Your answer should be one number: how many lines below have the word "times".
+++ DATASET
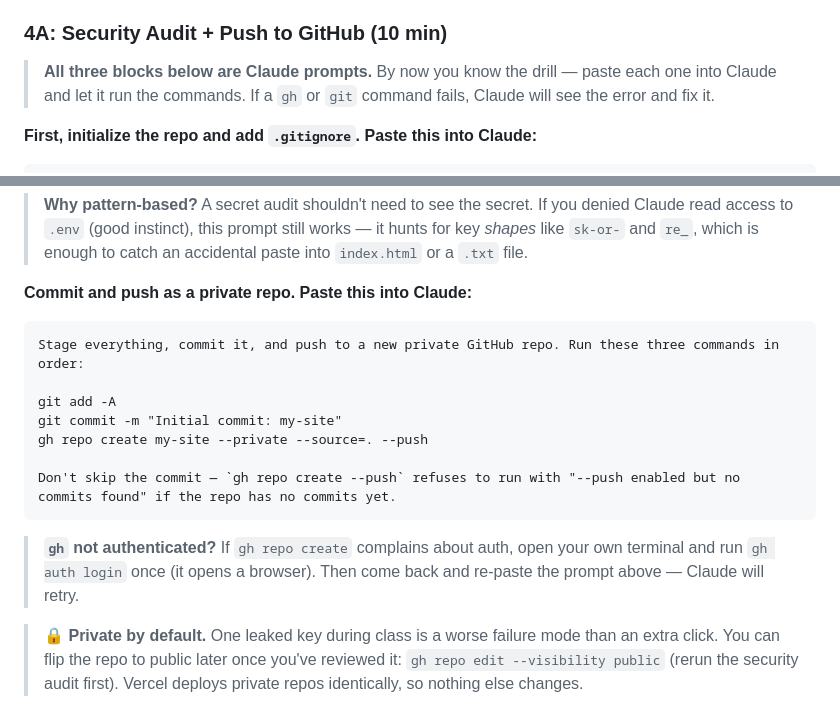
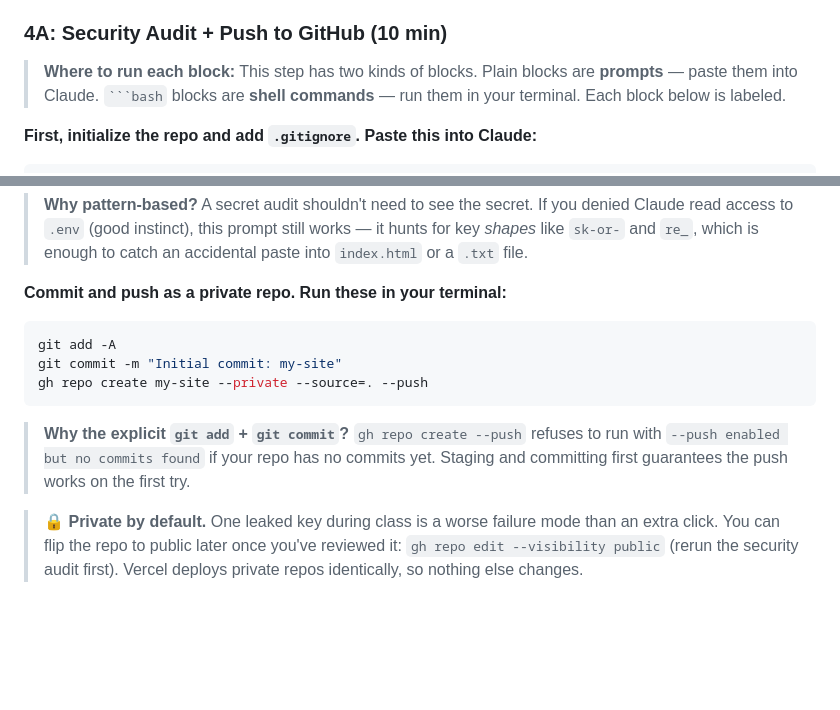
Before and after one commit to SmithaSwaminathan/ccfl-10-day-2, a Markdown page: student-handbook-session-2.md, 2 parts joined by grey strips. Drawn GitHub-style; blank space fills up the shorter version.

Commit message:
Revert "Session 2: make all of Step 4A Claude prompts, drop the terminal split"
This reverts commit 58657353e52f271b374bbb62f181a0f1436f0fab.

````diff
--- a/student-handbook-session-2.md
+++ b/student-handbook-session-2.md
@@ -270,7 +270,7 @@ _Break — 10 min_
 
 ### 4A: Security Audit + Push to GitHub (10 min)
 
-> **All three blocks below are Claude prompts.** By now you know the drill — paste each one into Claude and let it run the commands. If a `gh` or `git` command fails, Claude will see the error and fix it.
+> **Where to run each block:** This step has two kinds of blocks. Plain blocks are **prompts** — paste them into Claude. ` ```bash ` blocks are **shell commands** — run them in your terminal. Each block below is labeled.
 
 **First, initialize the repo and add `.gitignore`. Paste this into Claude:**
 
@@ -322,19 +322,15 @@ Wait for Claude to report "clean" before the next step. If it fixed anything, ey
 
 > **Why pattern-based?** A secret audit shouldn't need to see the secret. If you denied Claude read access to `.env` (good instinct), this prompt still works — it hunts for key *shapes* like `sk-or-` and `re_`, which is enough to catch an accidental paste into `index.html` or a `.txt` file.
 
-**Commit and push as a private repo. Paste this into Claude:**
+**Commit and push as a private repo. Run these in your terminal:**
 
-```
-Stage everything, commit it, and push to a new private GitHub repo. Run these three commands in order:
-
+```bash
 git add -A
 git commit -m "Initial commit: my-site"
 gh repo create my-site --private --source=. --push
-
-Don't skip the commit — `gh repo create --push` refuses to run with "--push enabled but no commits found" if the repo has no commits yet.
 ```
 
-> **`gh` not authenticated?** If `gh repo create` complains about auth, open your own terminal and run `gh auth login` once (it opens a browser). Then come back and re-paste the prompt above — Claude will retry.
+> **Why the explicit `git add` + `git commit`?** `gh repo create --push` refuses to run with `--push enabled but no commits found` if your repo has no commits yet. Staging and committing first guarantees the push works on the first try.
 
 > 🔒 **Private by default.** One leaked key during class is a worse failure mode than an extra click. You can flip the repo to public later once you've reviewed it: `gh repo edit --visibility public` (rerun the security audit first). Vercel deploys private repos identically, so nothing else changes.
 
````
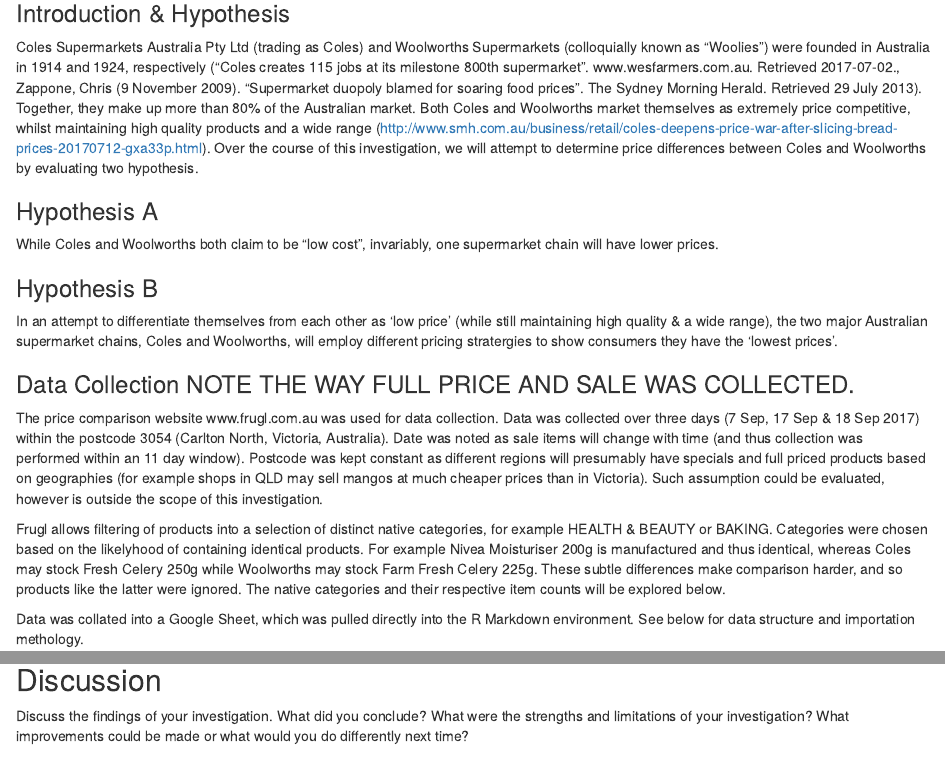
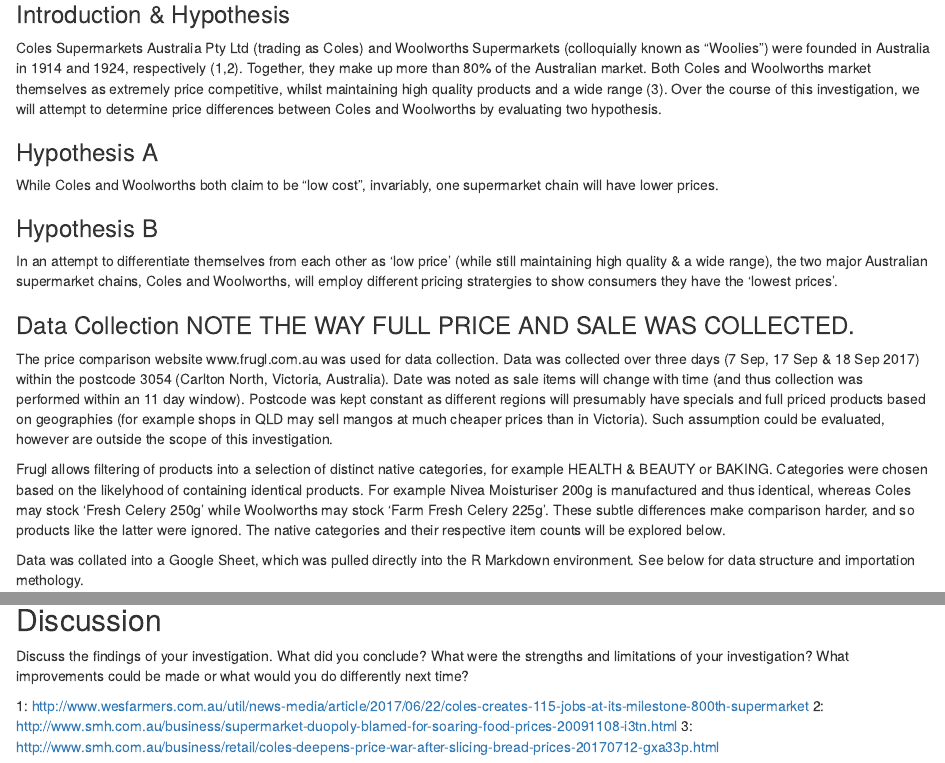
Before and after one commit to AlistairGJ/MATH1324_Assignment3, an R Markdown document (MATH1324_Assignment_3.Rmd): the page in a window 1100 px wide, from 320 px down before the commit and from 310 px down after it, so that both start at the same text, and a second part further down, joined at a grey line. Rendered offline with R 4.5, knitr and Pandoc, with nearby package versions; some code elsewhere in the file could not run offline.

Commit message:
Update MATH1324_Assignment_3.Rmd

```diff
--- a/MATH1324_Assignment_3.Rmd
+++ b/MATH1324_Assignment_3.Rmd
@@ -14,7 +14,7 @@
 
 ### Introduction & Hypothesis
 
-Coles Supermarkets Australia Pty Ltd (trading as Coles) and Woolworths Supermarkets (colloquially known as "Woolies") were founded in Australia in 1914 and 1924, respectively ("Coles creates 115 jobs at its milestone 800th supermarket". www.wesfarmers.com.au. Retrieved 2017-07-02., Zappone, Chris (9 November 2009). "Supermarket duopoly blamed for soaring food prices". The Sydney Morning Herald. Retrieved 29 July 2013). Together, they make up more than 80% of the Australian market. Both Coles and Woolworths market themselves as extremely price competitive, whilst maintaining high quality products and a wide range (http://www.smh.com.au/business/retail/coles-deepens-price-war-after-slicing-bread-prices-20170712-gxa33p.html). Over the course of this investigation, we will attempt to determine price differences between Coles and Woolworths by evaluating two hypothesis.
+Coles Supermarkets Australia Pty Ltd (trading as Coles) and Woolworths Supermarkets (colloquially known as "Woolies") were founded in Australia in 1914 and 1924, respectively (1,2). Together, they make up more than 80% of the Australian market. Both Coles and Woolworths market themselves as extremely price competitive, whilst maintaining high quality products and a wide range (3). Over the course of this investigation, we will attempt to determine price differences between Coles and Woolworths by evaluating two hypothesis.
 
 ### Hypothesis A
 While Coles and Woolworths both claim to be "low cost", invariably, one supermarket chain will have lower prices.
@@ -23,9 +23,9 @@
 In an attempt to differentiate themselves from each other as 'low price' (while still maintaining high quality & a wide range), the two major Australian supermarket chains, Coles and Woolworths, will employ different pricing stratergies to show consumers they have the 'lowest prices'.
 
 ### Data Collection NOTE THE WAY FULL PRICE AND SALE WAS COLLECTED.
-The price comparison website www.frugl.com.au was used for data collection. Data was collected over three days (7 Sep, 17 Sep & 18 Sep 2017) within the postcode 3054 (Carlton North, Victoria, Australia). Date was noted as sale items will change with time (and thus collection was performed within an 11 day window). Postcode was kept constant as different regions will presumably have specials and full priced products based on geographies (for example shops in QLD may sell mangos at much cheaper prices than in Victoria). Such assumption could be evaluated, however is outside the scope of this investigation.
+The price comparison website www.frugl.com.au was used for data collection. Data was collected over three days (7 Sep, 17 Sep & 18 Sep 2017) within the postcode 3054 (Carlton North, Victoria, Australia). Date was noted as sale items will change with time (and thus collection was performed within an 11 day window). Postcode was kept constant as different regions will presumably have specials and full priced products based on geographies (for example shops in QLD may sell mangos at much cheaper prices than in Victoria). Such assumption could be evaluated, however are outside the scope of this investigation.
 
-Frugl allows filtering of products into a selection of distinct native categories, for example HEALTH & BEAUTY or BAKING. Categories were chosen based on the likelyhood of containing identical products. For example Nivea Moisturiser 200g is manufactured and thus identical, whereas Coles may stock Fresh Celery 250g while Woolworths may stock Farm Fresh Celery 225g. These subtle differences make comparison harder, and so products like the latter were ignored. The native categories and their respective item counts will be explored below.
+Frugl allows filtering of products into a selection of distinct native categories, for example HEALTH & BEAUTY or BAKING. Categories were chosen based on the likelyhood of containing identical products. For example Nivea Moisturiser 200g is manufactured and thus identical, whereas Coles may stock 'Fresh Celery 250g' while Woolworths may stock 'Farm Fresh Celery 225g'. These subtle differences make comparison harder, and so products like the latter were ignored. The native categories and their respective item counts will be explored below.
 
 Data was collated into a Google Sheet, which was pulled directly into the R Markdown environment. See below for data structure and importation methology.
 
@@ -347,3 +347,7 @@
 ## Discussion
 
 Discuss the findings of your investigation. What did you conclude? What were the strengths and limitations of your investigation? What improvements could be made or what would you do differently next time?
+
+1: http://www.wesfarmers.com.au/util/news-media/article/2017/06/22/coles-creates-115-jobs-at-its-milestone-800th-supermarket
+2: http://www.smh.com.au/business/supermarket-duopoly-blamed-for-soaring-food-prices-20091108-i3tn.html
+3: http://www.smh.com.au/business/retail/coles-deepens-price-war-after-slicing-bread-prices-20170712-gxa33p.html
```
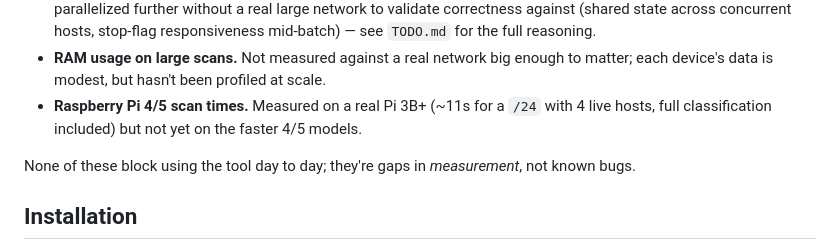
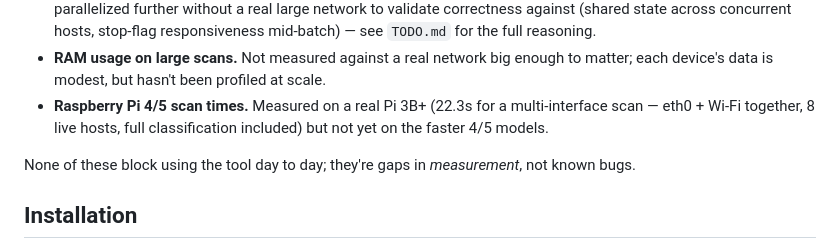
Before and after one commit to Scorp1oner0/raspiscanner, a Markdown page: README.md, the part around the change. GitHub-like rendering.

```diff
--- a/README.md
+++ b/README.md
@@ -210,9 +210,9 @@ discover:
 - **RAM usage on large scans.** Not measured against a real network big
   enough to matter; each device's data is modest, but hasn't been
   profiled at scale.
-- **Raspberry Pi 4/5 scan times.** Measured on a real Pi 3B+ (~11s for a
-  `/24` with 4 live hosts, full classification included) but not yet on
-  the faster 4/5 models.
+- **Raspberry Pi 4/5 scan times.** Measured on a real Pi 3B+ (22.3s for
+  a multi-interface scan — eth0 + Wi-Fi together, 8 live hosts, full
+  classification included) but not yet on the faster 4/5 models.
 
 None of these block using the tool day to day; they're gaps in
 *measurement*, not known bugs.
```
Also changed, not shown: TODO.md (+17 -15 lines).
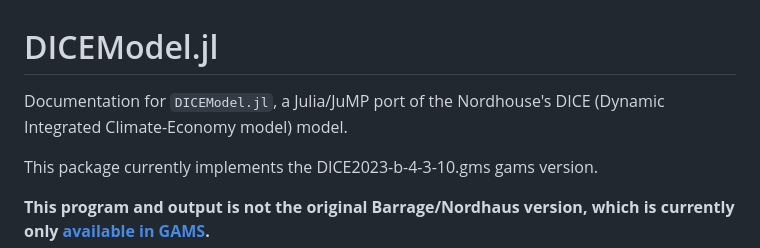
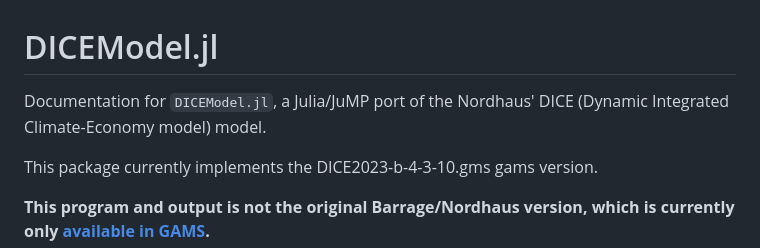
Before and after one commit to sylvaticus/DICEModel.jl, a Markdown page: docs/src/index.md, the part around the change. Drawn GitHub-style.

Commit message:
Corrected mispelled Nordhaus name

```diff
--- a/docs/src/index.md
+++ b/docs/src/index.md
@@ -1,6 +1,6 @@
 # DICEModel.jl
 
-Documentation for `DICEModel.jl`, a Julia/JuMP port of the Nordhouse's DICE (Dynamic Integrated Climate-Economy model) model.
+Documentation for `DICEModel.jl`, a Julia/JuMP port of the Nordhaus' DICE (Dynamic Integrated Climate-Economy model) model.
 
 
 This package currently implements the DICE2023-b-4-3-10.gms gams version.
```
Also changed, not shown: README.md (+1 -1 lines).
++++++
RESULT OF THIS EXERCISE
2